What the task asks> For this exercise, copy all the data exactly and include none of the pictures.

Supplied entries>
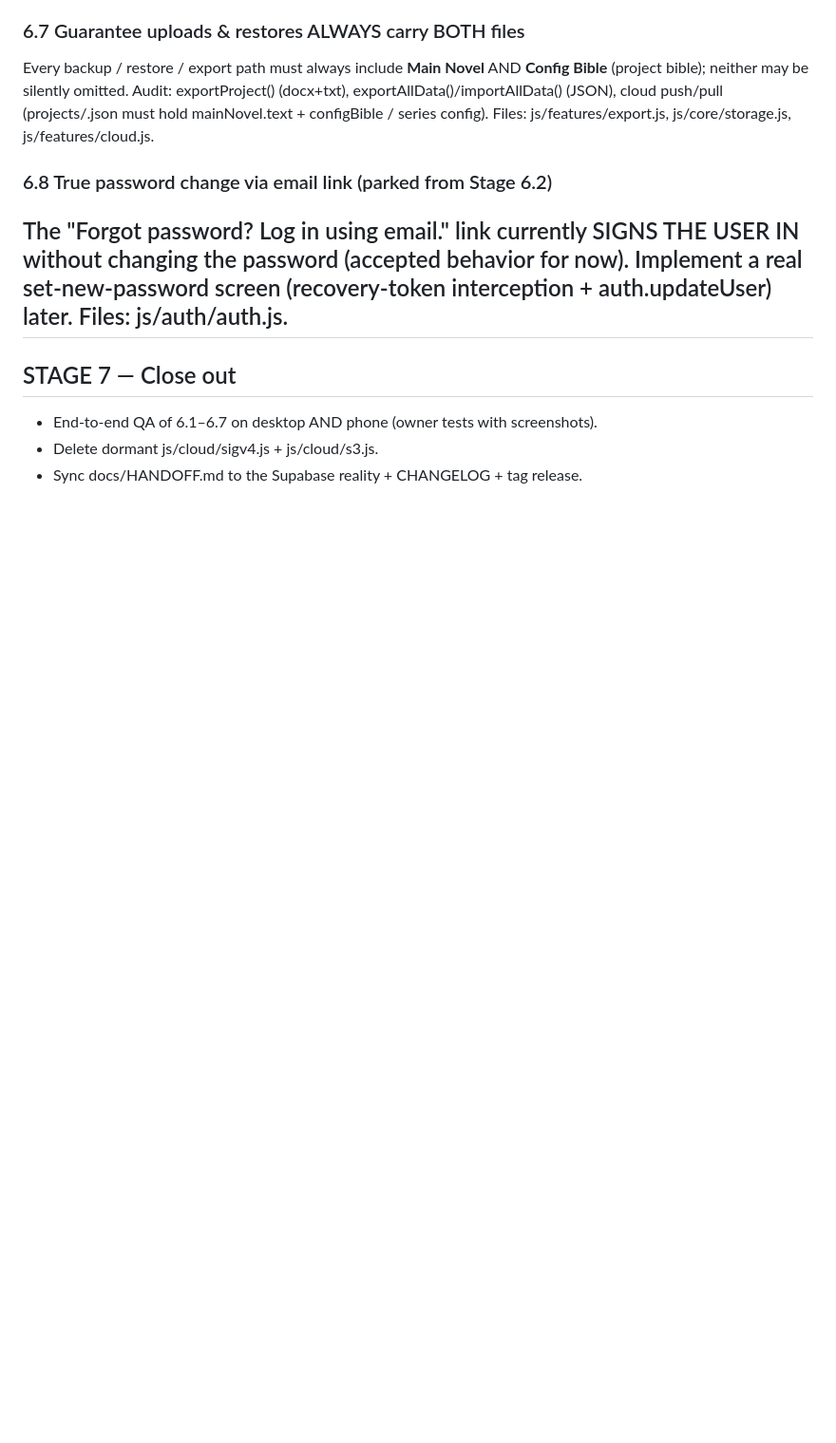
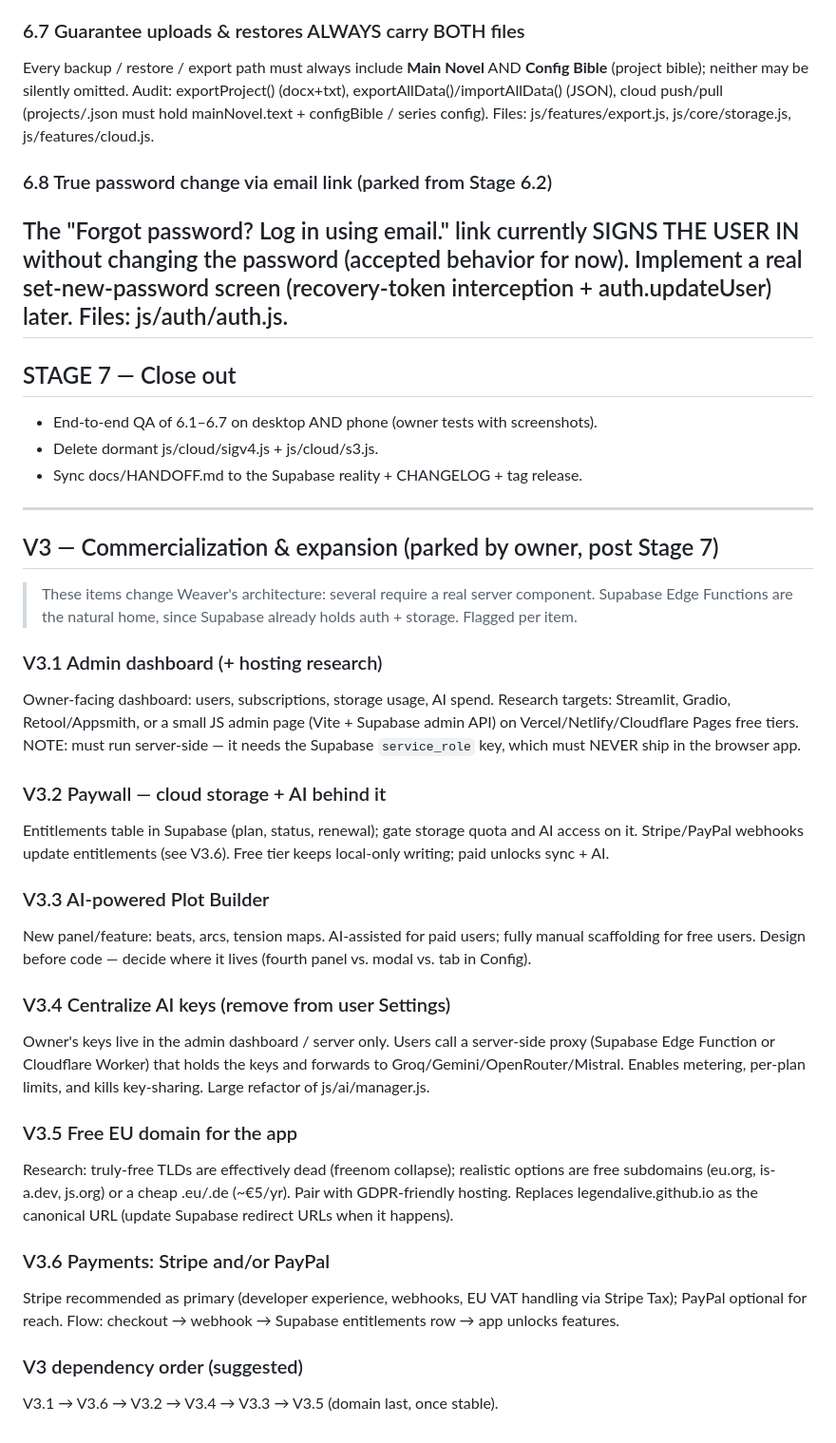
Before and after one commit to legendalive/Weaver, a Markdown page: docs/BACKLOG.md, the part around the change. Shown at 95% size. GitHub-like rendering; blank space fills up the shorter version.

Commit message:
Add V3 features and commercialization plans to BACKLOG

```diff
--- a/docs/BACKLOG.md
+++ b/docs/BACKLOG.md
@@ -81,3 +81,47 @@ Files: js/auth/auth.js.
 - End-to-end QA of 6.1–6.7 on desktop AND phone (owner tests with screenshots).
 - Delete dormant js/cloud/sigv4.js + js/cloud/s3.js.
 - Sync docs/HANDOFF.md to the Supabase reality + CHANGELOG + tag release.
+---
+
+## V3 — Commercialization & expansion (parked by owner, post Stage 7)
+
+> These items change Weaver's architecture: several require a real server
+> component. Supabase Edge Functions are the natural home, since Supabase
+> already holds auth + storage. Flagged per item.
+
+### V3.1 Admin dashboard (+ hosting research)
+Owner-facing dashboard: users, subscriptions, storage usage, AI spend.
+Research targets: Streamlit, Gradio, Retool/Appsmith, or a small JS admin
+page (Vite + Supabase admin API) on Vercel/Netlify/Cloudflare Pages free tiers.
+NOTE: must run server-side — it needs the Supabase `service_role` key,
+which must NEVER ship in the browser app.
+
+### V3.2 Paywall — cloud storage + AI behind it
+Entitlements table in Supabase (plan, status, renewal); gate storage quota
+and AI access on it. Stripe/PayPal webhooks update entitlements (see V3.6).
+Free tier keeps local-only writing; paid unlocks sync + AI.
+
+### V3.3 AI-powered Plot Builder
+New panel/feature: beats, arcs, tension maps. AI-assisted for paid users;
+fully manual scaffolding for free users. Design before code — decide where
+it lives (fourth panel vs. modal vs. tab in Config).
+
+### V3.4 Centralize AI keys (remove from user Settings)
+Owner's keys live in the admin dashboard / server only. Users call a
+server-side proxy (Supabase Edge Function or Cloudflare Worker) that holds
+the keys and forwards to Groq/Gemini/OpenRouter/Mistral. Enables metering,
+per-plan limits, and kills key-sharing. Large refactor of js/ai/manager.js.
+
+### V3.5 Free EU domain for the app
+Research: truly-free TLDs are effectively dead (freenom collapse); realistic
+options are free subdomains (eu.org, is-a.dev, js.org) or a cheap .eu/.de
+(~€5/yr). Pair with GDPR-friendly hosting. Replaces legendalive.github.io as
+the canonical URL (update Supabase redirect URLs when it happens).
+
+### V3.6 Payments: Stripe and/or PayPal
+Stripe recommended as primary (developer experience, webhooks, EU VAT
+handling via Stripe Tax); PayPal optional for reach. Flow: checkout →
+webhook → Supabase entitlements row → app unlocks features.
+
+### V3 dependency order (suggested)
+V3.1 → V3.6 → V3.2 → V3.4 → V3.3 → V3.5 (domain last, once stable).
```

Answer>
Before and after one commit to legendalive/Weaver, a Markdown page: docs/BACKLOG.md, the part around the change. Shown at 95% size. GitHub-like rendering; blank space fills up the shorter version.

Commit message:
Add V3 features and commercialization plans to BACKLOG

```diff
--- a/docs/BACKLOG.md
+++ b/docs/BACKLOG.md
@@ -81,3 +81,47 @@ Files: js/auth/auth.js.
 - End-to-end QA of 6.1–6.7 on desktop AND phone (owner tests with screenshots).
 - Delete dormant js/cloud/sigv4.js + js/cloud/s3.js.
 - Sync docs/HANDOFF.md to the Supabase reality + CHANGELOG + tag release.
+---
+
+## V3 — Commercialization & expansion (parked by owner, post Stage 7)
+
+> These items change Weaver's architecture: several require a real server
+> component. Supabase Edge Functions are the natural home, since Supabase
+> already holds auth + storage. Flagged per item.
+
+### V3.1 Admin dashboard (+ hosting research)
+Owner-facing dashboard: users, subscriptions, storage usage, AI spend.
+Research targets: Streamlit, Gradio, Retool/Appsmith, or a small JS admin
+page (Vite + Supabase admin API) on Vercel/Netlify/Cloudflare Pages free tiers.
+NOTE: must run server-side — it needs the Supabase `service_role` key,
+which must NEVER ship in the browser app.
+
+### V3.2 Paywall — cloud storage + AI behind it
+Entitlements table in Supabase (plan, status, renewal); gate storage quota
+and AI access on it. Stripe/PayPal webhooks update entitlements (see V3.6).
+Free tier keeps local-only writing; paid unlocks sync + AI.
+
+### V3.3 AI-powered Plot Builder
+New panel/feature: beats, arcs, tension maps. AI-assisted for paid users;
+fully manual scaffolding for free users. Design before code — decide where
+it lives (fourth panel vs. modal vs. tab in Config).
+
+### V3.4 Centralize AI keys (remove from user Settings)
+Owner's keys live in the admin dashboard / server only. Users call a
+server-side proxy (Supabase Edge Function or Cloudflare Worker) that holds
+the keys and forwards to Groq/Gemini/OpenRouter/Mistral. Enables metering,
+per-plan limits, and kills key-sharing. Large refactor of js/ai/manager.js.
+
+### V3.5 Free EU domain for the app
+Research: truly-free TLDs are effectively dead (freenom collapse); realistic
+options are free subdomains (eu.org, is-a.dev, js.org) or a cheap .eu/.de
+(~€5/yr). Pair with GDPR-friendly hosting. Replaces legendalive.github.io as
+the canonical URL (update Supabase redirect URLs when it happens).
+
+### V3.6 Payments: Stripe and/or PayPal
+Stripe recommended as primary (developer experience, webhooks, EU VAT
+handling via Stripe Tax); PayPal optional for reach. Flow: checkout →
+webhook → Supabase entitlements row → app unlocks features.
+
+### V3 dependency order (suggested)
+V3.1 → V3.6 → V3.2 → V3.4 → V3.3 → V3.5 (domain last, once stable).
```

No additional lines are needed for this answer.